Content starts
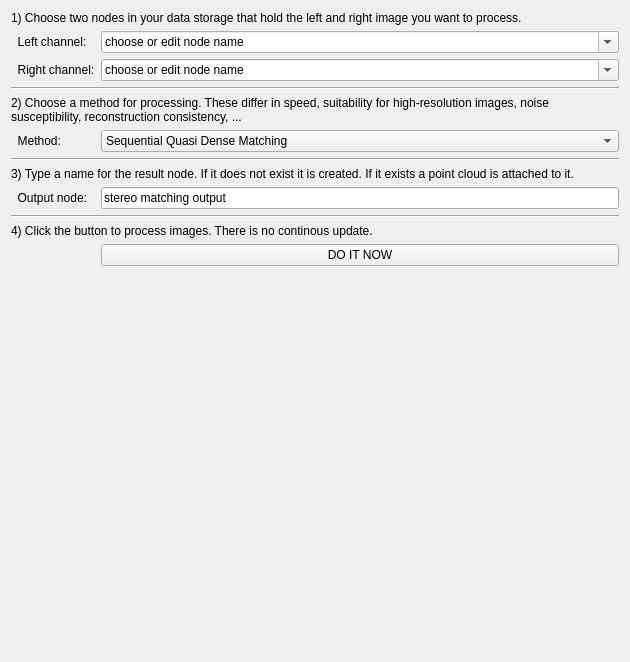
This is Code/Gui/MITK/Plugins/uk.ac.ucl.cmic.igisurfacerecon/src/internal/SurfaceReconViewWidget.ui in NifTK/NifTK as Qt 5 draws it before an edit. The edited form follows.
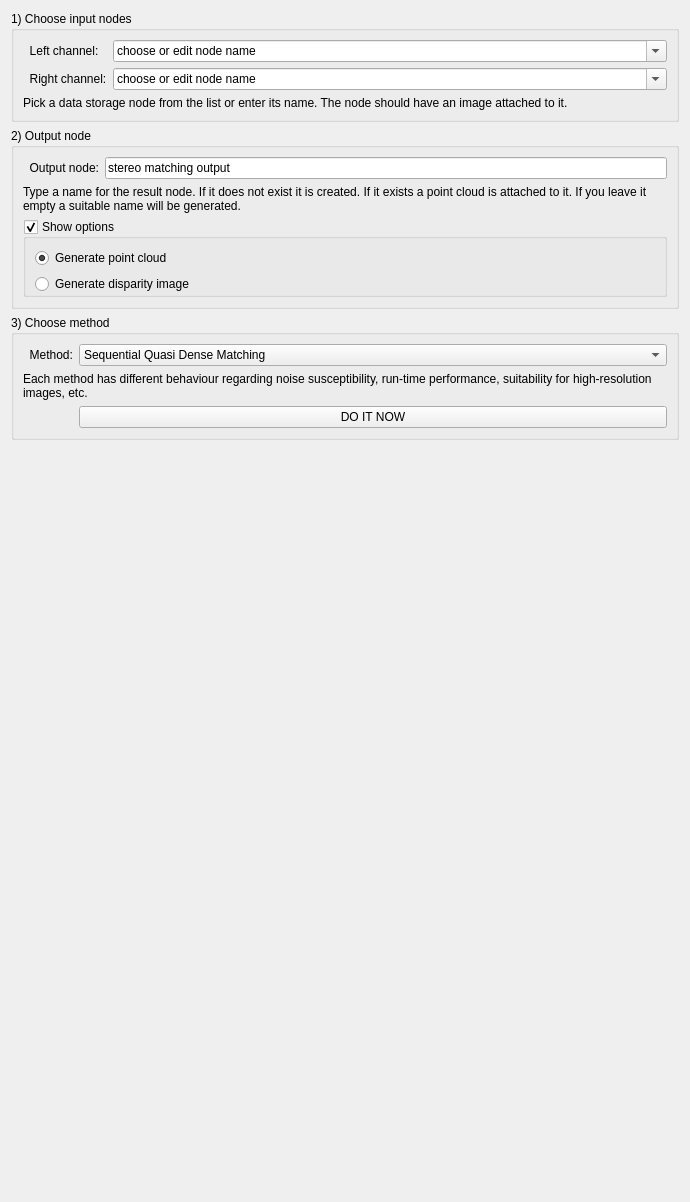
This is the edited form.

Commit message: Bug #2235: polish plugin ui a bit

Patch:
```diff
--- a/Code/Gui/MITK/Plugins/uk.ac.ucl.cmic.igisurfacerecon/src/internal/SurfaceReconViewWidget.ui
+++ b/Code/Gui/MITK/Plugins/uk.ac.ucl.cmic.igisurfacerecon/src/internal/SurfaceReconViewWidget.ui
@@ -6,8 +6,8 @@
    <rect>
     <x>0</x>
     <y>0</y>
-    <width>630</width>
-    <height>662</height>
+    <width>690</width>
+    <height>1202</height>
    </rect>
   </property>
   <property name="windowTitle">
@@ -17,23 +17,13 @@
    <property name="fieldGrowthPolicy">
     <enum>QFormLayout::AllNonFixedFieldsGrow</enum>
    </property>
-   <item row="0" column="0" colspan="2">
-    <widget class="QLabel" name="label_4">
-     <property name="sizePolicy">
-      <sizepolicy hsizetype="Minimum" vsizetype="Preferred">
-       <horstretch>0</horstretch>
-       <verstretch>0</verstretch>
-      </sizepolicy>
+   <item row="1" column="0" colspan="2">
+    <widget class="QGroupBox" name="groupBox">
+     <property name="title">
+      <string>1) Choose input nodes</string>
      </property>
-     <property name="text">
-      <string>1) Choose two nodes in your data storage that hold the left and right image you want to process.</string>
-     </property>
-     <property name="wordWrap">
-      <bool>true</bool>
-     </property>
-    </widget>
-   </item>
-   <item row="2" column="0">
+     <layout class="QFormLayout" name="formLayout">
+      <item row="1" column="0">
     <widget class="QLabel" name="label">
      <property name="text">
       <string>  Left channel:</string>
@@ -43,7 +33,7 @@
      </property>
     </widget>
    </item>
-   <item row="2" column="1">
+      <item row="1" column="1">
     <widget class="QComboBox" name="LeftChannelNodeNameComboBox">
      <property name="editable">
       <bool>true</bool>
@@ -55,7 +45,7 @@
      </item>
     </widget>
    </item>
-   <item row="3" column="0">
+      <item row="2" column="0">
     <widget class="QLabel" name="label_2">
      <property name="text">
       <string>  Right channel:</string>
@@ -65,7 +55,7 @@
      </property>
     </widget>
    </item>
-   <item row="3" column="1">
+      <item row="2" column="1">
     <widget class="QComboBox" name="RightChannelNodeNameComboBox">
      <property name="editable">
       <bool>true</bool>
@@ -80,14 +70,121 @@
      </item>
     </widget>
    </item>
+      <item row="3" column="0" colspan="2">
+       <widget class="QLabel" name="label_5">
+        <property name="text">
+         <string>Pick a data storage node from the list or enter its name. The node should have an image attached to it.</string>
+        </property>
+        <property name="wordWrap">
+         <bool>true</bool>
+        </property>
+       </widget>
+      </item>
+     </layout>
+    </widget>
+   </item>
+   <item row="2" column="0" colspan="2">
+    <widget class="QGroupBox" name="groupBox_3">
+     <property name="title">
+      <string>2) Output node</string>
+     </property>
+     <layout class="QFormLayout" name="formLayout_4">
+      <property name="fieldGrowthPolicy">
+       <enum>QFormLayout::AllNonFixedFieldsGrow</enum>
+      </property>
+      <item row="0" column="0">
+       <widget class="QLabel" name="label_6">
+        <property name="text">
+         <string>  Output node:</string>
+        </property>
+        <property name="buddy">
+         <cstring>OutputNodeNameLineEdit</cstring>
+        </property>
+       </widget>
+      </item>
+      <item row="0" column="1">
+       <widget class="QLineEdit" name="OutputNodeNameLineEdit">
+        <property name="text">
+         <string>stereo matching output</string>
+        </property>
+       </widget>
+      </item>
+      <item row="3" column="0" colspan="2">
+       <widget class="QLabel" name="label_7">
+        <property name="sizePolicy">
+         <sizepolicy hsizetype="Minimum" vsizetype="Preferred">
+          <horstretch>0</horstretch>
+          <verstretch>0</verstretch>
+         </sizepolicy>
+        </property>
+        <property name="text">
+         <string>Type a name for the result node. If it does not exist it is created. If it exists a point cloud is attached to it. If you leave it empty a suitable name will be generated.</string>
+        </property>
+        <property name="wordWrap">
+         <bool>true</bool>
+        </property>
+       </widget>
+      </item>
    <item row="4" column="0" colspan="2">
-    <widget class="Line" name="line">
-     <property name="orientation">
-      <enum>Qt::Horizontal</enum>
-     </property>
-    </widget>
-   </item>
-   <item row="6" column="0">
+       <widget class="QGroupBox" name="outputoptionsgroupbox">
+        <property name="title">
+         <string>Show options</string>
+        </property>
+        <property name="flat">
+         <bool>true</bool>
+        </property>
+        <property name="checkable">
+         <bool>true</bool>
+        </property>
+        <property name="checked">
+         <bool>true</bool>
+        </property>
+        <layout class="QGridLayout" name="gridLayout">
+         <property name="bottomMargin">
+          <number>0</number>
+         </property>
+         <item row="1" column="0">
+          <widget class="QWidget" name="outputoptionsdummypanel" native="true">
+           <layout class="QFormLayout" name="formLayout_5">
+            <property name="fieldGrowthPolicy">
+             <enum>QFormLayout::AllNonFixedFieldsGrow</enum>
+            </property>
+            <property name="margin">
+             <number>0</number>
+            </property>
+            <item row="0" column="0">
+             <widget class="QRadioButton" name="GeneratePointCloudRadioBox">
+              <property name="text">
+               <string>Generate point cloud</string>
+              </property>
+              <property name="checked">
+               <bool>true</bool>
+              </property>
+             </widget>
+            </item>
+            <item row="1" column="0">
+             <widget class="QRadioButton" name="GenerateDisparityImageRadioBox">
+              <property name="text">
+               <string>Generate disparity image</string>
+              </property>
+             </widget>
+            </item>
+           </layout>
+          </widget>
+         </item>
+        </layout>
+       </widget>
+      </item>
+     </layout>
+    </widget>
+   </item>
+   <item row="3" column="0" colspan="2">
+    <widget class="QGroupBox" name="groupBox_2">
+     <property name="title">
+      <string>3) Choose method</string>
+     </property>
+     <layout class="QFormLayout" name="formLayout_3">
+      <item row="0" column="0">
     <widget class="QLabel" name="label_3">
      <property name="text">
       <string>  Method:</string>
@@ -97,7 +194,7 @@
      </property>
     </widget>
    </item>
-   <item row="6" column="1">
+      <item row="0" column="1">
     <widget class="QComboBox" name="MethodComboBox">
      <item>
       <property name="text">
@@ -116,87 +213,24 @@
      </item>
     </widget>
    </item>
-   <item row="7" column="0" colspan="2">
-    <widget class="Line" name="line_3">
-     <property name="orientation">
-      <enum>Qt::Horizontal</enum>
-     </property>
-    </widget>
-   </item>
-   <item row="8" column="0" colspan="2">
-    <widget class="QLabel" name="label_7">
-     <property name="sizePolicy">
-      <sizepolicy hsizetype="Minimum" vsizetype="Preferred">
-       <horstretch>0</horstretch>
-       <verstretch>0</verstretch>
-      </sizepolicy>
-     </property>
+      <item row="1" column="0" colspan="2">
+       <widget class="QLabel" name="label_4">
      <property name="text">
-      <string>3) Type a name for the result node. If it does not exist it is created. If it exists a point cloud is attached to it.</string>
+         <string>Each method has different behaviour regarding noise susceptibility, run-time performance, suitability for high-resolution images, etc.</string>
      </property>
      <property name="wordWrap">
       <bool>true</bool>
      </property>
     </widget>
    </item>
-   <item row="9" column="0">
-    <widget class="QLabel" name="label_6">
-     <property name="text">
-      <string>  Output node:</string>
-     </property>
-    </widget>
-   </item>
-   <item row="9" column="1">
-    <widget class="QLineEdit" name="OutputNodeNameLineEdit">
-     <property name="text">
-      <string>stereo matching output</string>
-     </property>
-    </widget>
-   </item>
-   <item row="11" column="0" colspan="2">
-    <widget class="Line" name="line_2">
-     <property name="orientation">
-      <enum>Qt::Horizontal</enum>
-     </property>
-    </widget>
-   </item>
-   <item row="12" column="0" colspan="2">
-    <widget class="QLabel" name="label_5">
-     <property name="sizePolicy">
-      <sizepolicy hsizetype="Minimum" vsizetype="Preferred">
-       <horstretch>0</horstretch>
-       <verstretch>0</verstretch>
-      </sizepolicy>
-     </property>
-     <property name="text">
-      <string>4) Click the button to process images. There is no continous update.</string>
-     </property>
-     <property name="wordWrap">
-      <bool>true</bool>
-     </property>
-    </widget>
-   </item>
-   <item row="13" column="1">
+      <item row="2" column="1">
     <widget class="QPushButton" name="DoItButton">
      <property name="text">
       <string>DO IT NOW</string>
      </property>
     </widget>
    </item>
-   <item row="5" column="0" colspan="2">
-    <widget class="QLabel" name="label_8">
-     <property name="sizePolicy">
-      <sizepolicy hsizetype="Minimum" vsizetype="Preferred">
-       <horstretch>0</horstretch>
-       <verstretch>0</verstretch>
-      </sizepolicy>
-     </property>
-     <property name="text">
-      <string>2) Choose a method for processing. These differ in speed, suitability for high-resolution images, noise susceptibility, reconstruction consistency, ...</string>
-     </property>
-     <property name="wordWrap">
-      <bool>true</bool>
-     </property>
+     </layout>
     </widget>
    </item>
   </layout>
```
Left out of the diff: 19 changed lines with no effect on the pictures. Lines whose indentation alone changed are shown as unchanged.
Content ends
◆ **Aim of the task**
In the entries above, how many lines contain the word "QGroupBox"? Answer with the number only.

◆ **Solution to the exercise**
4